(1:08) – “The way that a structured college debate works is that you’re given a topic in advance. But one of the neat and healthy things is you don’t know what side of the issue that you’ll be on. Often, it’s determined by the flip of a coin, literally.”
(3:55) – How does a debate tournament play out? “Usually, the debates are decided by a combination of whose research is more advanced on a question of public policy or who is more persuasive in diagnosing the strengths and weaknesses of the opponents’ arguments.”
(4:52) – What are the skills that make someone a good debater?
(8:44) – When and how did MSU become a national debate powerhouse?
(10:20) – For the students, is the debate team a primary reason you chose to come to MSU?
(11:49) – How do debate skills serve a person throughout their life?
(13:31) – “There’s this misnomer about debate and debate people that we like to argue or that we can’t agree on anything. One of the biggest things that debate teaches as a practice is being able to hear and understand and appreciate what the other side is saying. Debate is very good at teaching people to listen and to consider a perspective other than their own.”

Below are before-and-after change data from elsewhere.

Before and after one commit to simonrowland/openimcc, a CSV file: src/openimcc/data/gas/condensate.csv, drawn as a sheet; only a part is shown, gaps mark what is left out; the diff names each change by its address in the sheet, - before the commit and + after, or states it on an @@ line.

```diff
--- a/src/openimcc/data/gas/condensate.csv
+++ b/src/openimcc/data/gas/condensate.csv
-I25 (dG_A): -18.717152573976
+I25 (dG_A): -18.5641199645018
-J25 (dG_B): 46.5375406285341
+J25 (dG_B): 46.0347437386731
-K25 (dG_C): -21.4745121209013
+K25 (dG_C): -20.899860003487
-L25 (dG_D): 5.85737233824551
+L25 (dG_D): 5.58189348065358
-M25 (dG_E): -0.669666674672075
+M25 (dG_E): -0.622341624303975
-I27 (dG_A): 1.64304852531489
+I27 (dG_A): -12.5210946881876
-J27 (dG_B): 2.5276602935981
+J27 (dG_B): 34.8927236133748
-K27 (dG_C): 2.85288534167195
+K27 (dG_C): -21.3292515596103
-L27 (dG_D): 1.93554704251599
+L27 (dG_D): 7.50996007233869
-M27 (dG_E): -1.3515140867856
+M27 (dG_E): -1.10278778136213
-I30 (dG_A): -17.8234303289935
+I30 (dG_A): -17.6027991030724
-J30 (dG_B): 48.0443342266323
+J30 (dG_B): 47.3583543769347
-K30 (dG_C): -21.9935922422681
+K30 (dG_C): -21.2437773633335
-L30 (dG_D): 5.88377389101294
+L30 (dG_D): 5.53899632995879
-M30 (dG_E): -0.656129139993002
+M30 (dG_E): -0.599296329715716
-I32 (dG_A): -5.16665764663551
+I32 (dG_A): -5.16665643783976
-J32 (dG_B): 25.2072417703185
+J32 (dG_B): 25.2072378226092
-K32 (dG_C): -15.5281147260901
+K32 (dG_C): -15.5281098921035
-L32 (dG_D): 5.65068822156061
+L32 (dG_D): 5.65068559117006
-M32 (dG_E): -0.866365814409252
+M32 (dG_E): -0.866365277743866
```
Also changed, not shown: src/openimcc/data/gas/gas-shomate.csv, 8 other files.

(15:39) – Are there facts about debate you’d like to reinforce and myths you’d like to dispel? “Debates are nothing like the presidential debates we’re used to where people are talking over each other. That’s the impression many of us have when we think of debates.”
(21:27) – Final thoughts from the panel – “Starting public speaking at a young age did wonders for my confidence. I can’t describe how often I encounter someone who is a very successful lawyer who says that their entry point was an incredibly humble beginning in a middle school debate class.”